Please don't misunderstand, DevOps has done a great job to quickly and efficiently design, test and deploy solid apps to operations. Leaders and their companies are realizing that security has been missing or short of what it should be. That's why the approach with SDLC needs security at the table during the requirements gathering.
Herein lies the challenge. DevOps is accustomed to delivering the products at blazing speed while security is in the middle of everything trying to make it secure. You can't blame either team for what they are attempting to accomplish - and it's not for lack of trying. While each team can generally understand what each does and what they are trying to accomplish, they just don't understand how to get their part done without creating issues for each other. Additionally, much of these encounters are cultural and there needs to be an unbiased champion or executive to help get through conflicts, especially when each team deems their part the priority. To complicate matters, DevOps' workloads and priorities have only grown, while security's work has become more tedious with threats becoming more complex.
Yes, integrating security into your DevOps process will add competing priorities, potential pitfalls and delays. DevOps will need to incorporate new processes throughout the development pipeline. This includes introducing automated tools to assist with the whole SecOps integration process. Many DevOps teams are already leveraging automated tools as the pushes and tests are becoming overwhelming now with the increased workload. What's good to know, is there are many great developer tools available today due to some amazing innovation in the last few years. These tools are thorough and provide solutions throughout the DevOps process. This is especially important and efficient during the testing phases.
Place a value on security
It is crucial that security become part of the culture and everybody owns it. This is especially important if you want to successfully integrate security into your DevOps process and pipeline. Obviously, your developer and operations teams are not security experts by education or career, so their mode of thinking will not have a security focus. Managers need to ensure there are champions for security ownership throughout the teams, process and projects. Documenting, training and socializing SecOps best practice will need to become the IT organization's mantra. Then you will start to see how this bridges the gap between security and development, but it will also spawn creativity to design and incorporate better security and efficiencies by both teams throughout the process.
As mentioned, several times earlier, the best way to get secure and stay that way is to incorporate security at the beginning and throughout the entire process. Be flexible and smart with how your managing your security activities so that the teams aren't caught up in vulnerability catch-up or a deployment showstopper during release.

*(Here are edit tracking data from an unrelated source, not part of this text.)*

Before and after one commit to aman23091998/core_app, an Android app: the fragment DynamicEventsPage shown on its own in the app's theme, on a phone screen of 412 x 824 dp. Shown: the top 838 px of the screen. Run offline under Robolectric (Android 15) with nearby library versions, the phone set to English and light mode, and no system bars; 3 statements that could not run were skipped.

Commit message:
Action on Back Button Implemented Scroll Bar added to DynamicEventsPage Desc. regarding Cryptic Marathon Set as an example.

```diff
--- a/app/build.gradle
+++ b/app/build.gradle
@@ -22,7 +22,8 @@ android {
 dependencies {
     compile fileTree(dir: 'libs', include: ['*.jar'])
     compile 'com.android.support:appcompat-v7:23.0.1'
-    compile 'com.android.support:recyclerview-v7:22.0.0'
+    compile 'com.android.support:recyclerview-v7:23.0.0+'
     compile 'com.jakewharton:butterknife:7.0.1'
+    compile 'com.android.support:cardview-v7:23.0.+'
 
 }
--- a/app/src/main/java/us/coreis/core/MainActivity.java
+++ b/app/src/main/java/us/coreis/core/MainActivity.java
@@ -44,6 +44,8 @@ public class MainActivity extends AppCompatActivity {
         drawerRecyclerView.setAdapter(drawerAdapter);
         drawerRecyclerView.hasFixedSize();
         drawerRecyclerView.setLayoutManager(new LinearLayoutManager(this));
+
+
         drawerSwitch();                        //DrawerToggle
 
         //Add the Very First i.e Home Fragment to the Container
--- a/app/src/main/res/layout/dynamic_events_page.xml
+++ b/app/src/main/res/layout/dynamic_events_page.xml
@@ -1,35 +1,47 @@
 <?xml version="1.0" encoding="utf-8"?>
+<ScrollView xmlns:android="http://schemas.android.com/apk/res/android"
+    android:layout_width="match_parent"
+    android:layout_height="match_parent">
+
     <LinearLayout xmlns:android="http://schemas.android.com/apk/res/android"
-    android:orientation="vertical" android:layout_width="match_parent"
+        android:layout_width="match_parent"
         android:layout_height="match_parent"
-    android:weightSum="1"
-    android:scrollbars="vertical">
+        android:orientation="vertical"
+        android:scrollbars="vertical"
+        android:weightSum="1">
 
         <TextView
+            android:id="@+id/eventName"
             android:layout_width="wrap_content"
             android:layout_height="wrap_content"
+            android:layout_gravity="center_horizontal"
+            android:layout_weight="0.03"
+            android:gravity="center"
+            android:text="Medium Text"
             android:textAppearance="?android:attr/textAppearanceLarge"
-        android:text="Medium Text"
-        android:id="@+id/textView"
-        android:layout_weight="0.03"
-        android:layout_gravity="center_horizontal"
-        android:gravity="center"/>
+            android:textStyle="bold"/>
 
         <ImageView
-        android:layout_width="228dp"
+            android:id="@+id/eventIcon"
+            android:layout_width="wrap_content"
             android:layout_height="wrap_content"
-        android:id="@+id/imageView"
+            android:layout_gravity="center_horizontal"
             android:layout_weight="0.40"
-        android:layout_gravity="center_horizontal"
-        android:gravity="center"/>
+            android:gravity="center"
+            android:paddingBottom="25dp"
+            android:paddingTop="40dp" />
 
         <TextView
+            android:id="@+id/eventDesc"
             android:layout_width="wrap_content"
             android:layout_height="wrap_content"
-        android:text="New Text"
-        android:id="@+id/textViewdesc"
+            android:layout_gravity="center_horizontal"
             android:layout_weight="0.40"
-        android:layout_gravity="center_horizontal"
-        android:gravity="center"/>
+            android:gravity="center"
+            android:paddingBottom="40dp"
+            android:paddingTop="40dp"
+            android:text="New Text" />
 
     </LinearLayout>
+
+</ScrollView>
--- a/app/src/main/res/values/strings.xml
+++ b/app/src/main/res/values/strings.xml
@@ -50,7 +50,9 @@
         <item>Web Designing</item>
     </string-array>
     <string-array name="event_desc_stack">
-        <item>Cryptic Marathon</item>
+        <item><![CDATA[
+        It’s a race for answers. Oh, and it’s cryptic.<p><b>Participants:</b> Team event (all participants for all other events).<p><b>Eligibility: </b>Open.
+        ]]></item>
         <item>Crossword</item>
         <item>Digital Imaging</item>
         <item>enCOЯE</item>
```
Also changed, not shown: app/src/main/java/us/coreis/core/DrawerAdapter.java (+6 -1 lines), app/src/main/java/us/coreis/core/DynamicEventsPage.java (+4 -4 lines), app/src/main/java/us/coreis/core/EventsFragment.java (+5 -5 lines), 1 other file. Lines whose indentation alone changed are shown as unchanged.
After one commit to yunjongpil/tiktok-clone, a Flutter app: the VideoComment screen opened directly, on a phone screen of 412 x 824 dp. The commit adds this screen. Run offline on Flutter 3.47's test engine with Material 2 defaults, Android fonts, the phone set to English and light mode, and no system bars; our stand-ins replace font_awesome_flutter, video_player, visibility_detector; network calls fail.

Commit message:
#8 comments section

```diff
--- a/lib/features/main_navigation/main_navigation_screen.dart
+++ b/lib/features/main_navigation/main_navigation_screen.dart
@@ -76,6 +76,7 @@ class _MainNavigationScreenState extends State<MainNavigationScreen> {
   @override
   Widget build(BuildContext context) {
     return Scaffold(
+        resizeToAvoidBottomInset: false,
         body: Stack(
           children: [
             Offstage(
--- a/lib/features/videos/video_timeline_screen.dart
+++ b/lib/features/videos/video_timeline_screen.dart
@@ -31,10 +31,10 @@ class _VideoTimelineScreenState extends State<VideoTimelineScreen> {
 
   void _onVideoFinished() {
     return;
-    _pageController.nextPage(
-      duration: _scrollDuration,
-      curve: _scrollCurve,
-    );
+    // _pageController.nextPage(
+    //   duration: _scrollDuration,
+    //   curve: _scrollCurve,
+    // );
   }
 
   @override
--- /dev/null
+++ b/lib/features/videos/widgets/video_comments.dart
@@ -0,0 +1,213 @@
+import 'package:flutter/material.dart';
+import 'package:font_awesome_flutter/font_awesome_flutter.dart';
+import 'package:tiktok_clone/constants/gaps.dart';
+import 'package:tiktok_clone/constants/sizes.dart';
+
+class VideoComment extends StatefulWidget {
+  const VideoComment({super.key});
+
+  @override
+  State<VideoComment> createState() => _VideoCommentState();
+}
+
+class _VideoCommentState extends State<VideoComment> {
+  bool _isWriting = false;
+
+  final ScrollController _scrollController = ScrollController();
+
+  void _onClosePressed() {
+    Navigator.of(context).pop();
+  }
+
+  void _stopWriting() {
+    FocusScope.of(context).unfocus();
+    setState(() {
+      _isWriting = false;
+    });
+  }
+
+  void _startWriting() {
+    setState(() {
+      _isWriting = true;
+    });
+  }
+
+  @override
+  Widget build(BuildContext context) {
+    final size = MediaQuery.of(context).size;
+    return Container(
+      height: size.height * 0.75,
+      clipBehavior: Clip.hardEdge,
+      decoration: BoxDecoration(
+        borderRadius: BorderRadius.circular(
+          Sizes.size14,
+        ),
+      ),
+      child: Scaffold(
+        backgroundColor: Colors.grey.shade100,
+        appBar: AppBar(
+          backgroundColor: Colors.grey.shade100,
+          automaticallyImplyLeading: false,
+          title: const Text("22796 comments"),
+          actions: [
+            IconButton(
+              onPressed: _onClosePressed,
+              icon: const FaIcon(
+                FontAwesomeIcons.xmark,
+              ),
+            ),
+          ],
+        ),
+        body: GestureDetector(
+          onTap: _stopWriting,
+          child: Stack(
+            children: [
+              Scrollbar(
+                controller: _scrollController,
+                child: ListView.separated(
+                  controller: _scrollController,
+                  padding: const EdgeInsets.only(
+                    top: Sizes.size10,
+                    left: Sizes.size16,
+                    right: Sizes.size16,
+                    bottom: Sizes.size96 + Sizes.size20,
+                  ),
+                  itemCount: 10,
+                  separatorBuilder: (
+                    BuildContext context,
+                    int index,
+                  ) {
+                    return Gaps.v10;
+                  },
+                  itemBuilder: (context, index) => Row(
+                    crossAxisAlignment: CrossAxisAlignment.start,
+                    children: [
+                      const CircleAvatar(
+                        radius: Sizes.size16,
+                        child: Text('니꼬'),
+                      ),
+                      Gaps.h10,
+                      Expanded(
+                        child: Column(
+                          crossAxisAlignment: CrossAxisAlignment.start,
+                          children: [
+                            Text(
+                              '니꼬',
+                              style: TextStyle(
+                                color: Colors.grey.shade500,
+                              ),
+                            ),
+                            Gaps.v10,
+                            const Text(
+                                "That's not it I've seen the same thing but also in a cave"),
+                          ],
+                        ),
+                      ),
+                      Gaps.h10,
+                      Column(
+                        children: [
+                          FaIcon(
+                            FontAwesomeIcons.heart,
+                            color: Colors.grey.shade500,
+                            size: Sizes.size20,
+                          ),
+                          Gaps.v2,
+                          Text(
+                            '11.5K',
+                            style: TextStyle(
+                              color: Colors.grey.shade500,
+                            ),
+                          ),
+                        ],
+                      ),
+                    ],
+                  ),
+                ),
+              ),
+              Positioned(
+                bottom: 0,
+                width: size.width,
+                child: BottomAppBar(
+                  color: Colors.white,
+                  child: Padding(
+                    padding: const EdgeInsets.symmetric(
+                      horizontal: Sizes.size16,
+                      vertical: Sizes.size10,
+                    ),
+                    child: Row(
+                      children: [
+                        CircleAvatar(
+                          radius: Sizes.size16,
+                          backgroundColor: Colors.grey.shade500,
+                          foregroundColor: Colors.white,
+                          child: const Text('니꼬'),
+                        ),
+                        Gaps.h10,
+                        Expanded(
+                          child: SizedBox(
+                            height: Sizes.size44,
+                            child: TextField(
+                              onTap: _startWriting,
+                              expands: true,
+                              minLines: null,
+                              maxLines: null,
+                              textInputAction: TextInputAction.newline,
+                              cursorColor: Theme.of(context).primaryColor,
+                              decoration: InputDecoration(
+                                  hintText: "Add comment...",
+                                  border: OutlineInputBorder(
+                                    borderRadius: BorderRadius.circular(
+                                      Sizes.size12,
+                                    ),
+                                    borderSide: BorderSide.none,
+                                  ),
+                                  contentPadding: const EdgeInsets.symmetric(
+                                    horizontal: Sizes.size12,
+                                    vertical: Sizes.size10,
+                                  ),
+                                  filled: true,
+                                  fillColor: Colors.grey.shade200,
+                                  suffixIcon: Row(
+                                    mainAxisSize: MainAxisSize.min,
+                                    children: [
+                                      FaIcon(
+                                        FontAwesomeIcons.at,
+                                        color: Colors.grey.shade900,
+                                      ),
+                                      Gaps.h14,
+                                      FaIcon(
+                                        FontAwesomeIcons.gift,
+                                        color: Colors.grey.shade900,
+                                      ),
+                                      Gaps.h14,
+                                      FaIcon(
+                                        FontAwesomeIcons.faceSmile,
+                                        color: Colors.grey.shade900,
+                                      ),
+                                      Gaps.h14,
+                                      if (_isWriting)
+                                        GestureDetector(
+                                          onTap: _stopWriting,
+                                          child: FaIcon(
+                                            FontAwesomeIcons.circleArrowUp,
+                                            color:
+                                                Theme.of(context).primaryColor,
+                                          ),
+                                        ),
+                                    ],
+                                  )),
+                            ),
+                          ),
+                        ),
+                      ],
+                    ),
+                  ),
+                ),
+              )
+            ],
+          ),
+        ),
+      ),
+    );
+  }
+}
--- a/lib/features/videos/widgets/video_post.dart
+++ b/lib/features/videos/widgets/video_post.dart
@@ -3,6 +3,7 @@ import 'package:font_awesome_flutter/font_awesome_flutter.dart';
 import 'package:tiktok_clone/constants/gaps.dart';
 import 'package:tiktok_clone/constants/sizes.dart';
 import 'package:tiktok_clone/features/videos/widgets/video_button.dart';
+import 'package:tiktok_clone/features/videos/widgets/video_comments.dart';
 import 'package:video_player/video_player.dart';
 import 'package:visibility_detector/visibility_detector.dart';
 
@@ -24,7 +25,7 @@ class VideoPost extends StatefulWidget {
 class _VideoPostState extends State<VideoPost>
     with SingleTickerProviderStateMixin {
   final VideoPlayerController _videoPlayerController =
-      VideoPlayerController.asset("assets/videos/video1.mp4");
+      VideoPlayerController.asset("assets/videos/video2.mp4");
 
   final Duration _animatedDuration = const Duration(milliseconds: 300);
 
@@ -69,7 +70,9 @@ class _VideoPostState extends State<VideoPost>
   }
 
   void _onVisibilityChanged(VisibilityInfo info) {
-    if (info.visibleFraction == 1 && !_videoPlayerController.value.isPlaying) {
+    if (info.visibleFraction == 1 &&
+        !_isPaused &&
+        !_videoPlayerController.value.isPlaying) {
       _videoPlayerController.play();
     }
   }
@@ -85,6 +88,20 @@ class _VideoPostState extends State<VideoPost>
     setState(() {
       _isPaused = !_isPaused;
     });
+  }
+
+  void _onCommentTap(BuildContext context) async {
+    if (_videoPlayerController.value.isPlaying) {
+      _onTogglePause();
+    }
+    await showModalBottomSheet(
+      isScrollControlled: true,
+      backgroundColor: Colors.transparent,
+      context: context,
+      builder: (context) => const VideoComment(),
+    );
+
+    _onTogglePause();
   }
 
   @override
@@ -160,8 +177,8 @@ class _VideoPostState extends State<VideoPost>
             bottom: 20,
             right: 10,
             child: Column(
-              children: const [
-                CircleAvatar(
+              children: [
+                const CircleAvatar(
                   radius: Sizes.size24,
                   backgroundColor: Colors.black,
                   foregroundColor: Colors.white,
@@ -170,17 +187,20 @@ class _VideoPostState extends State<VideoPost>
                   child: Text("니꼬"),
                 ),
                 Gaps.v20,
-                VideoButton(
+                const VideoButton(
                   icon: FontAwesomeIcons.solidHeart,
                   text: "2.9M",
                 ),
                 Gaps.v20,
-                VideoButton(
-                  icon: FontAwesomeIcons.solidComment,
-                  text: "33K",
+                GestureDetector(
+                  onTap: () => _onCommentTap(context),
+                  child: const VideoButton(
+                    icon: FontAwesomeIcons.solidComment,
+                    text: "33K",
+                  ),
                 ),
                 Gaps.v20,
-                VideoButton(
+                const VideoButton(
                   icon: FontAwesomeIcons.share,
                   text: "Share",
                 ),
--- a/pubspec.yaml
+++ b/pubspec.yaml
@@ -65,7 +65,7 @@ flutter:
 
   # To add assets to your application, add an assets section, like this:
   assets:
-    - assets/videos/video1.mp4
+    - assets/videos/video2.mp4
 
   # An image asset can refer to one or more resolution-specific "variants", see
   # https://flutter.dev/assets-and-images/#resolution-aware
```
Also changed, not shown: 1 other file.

While DevOps should be incorporating the latest automation tools, it's important that the same is adopted for many of the security tasks as well. Automated tools when leveraged well can easily reduce valuable human time, including in some of the early-mid stages of the process. Using the tools must be part of monitoring your products in production as well, so that you can respond to issues before your customers alert you to them.
No silver bullet
Deploying DevSecOps in your environment is no easy task and there is no silver bullet. Every company, team and environment are different which adds to the complexity. You will need to evaluate your entire team and processes thoroughly. From there, it will take your entire team to build a comprehensive strategy that incorporates better security into all your processes.
Lastly, as the future calls for more and more operational aspects move to the cloud, there will have to be much forethought as your environment shift happens. Technology is moving faster than we can keep up much of the time. So, keep your teams trained and involved in these discussions so they are not only supportive, but ready for the challenges as well.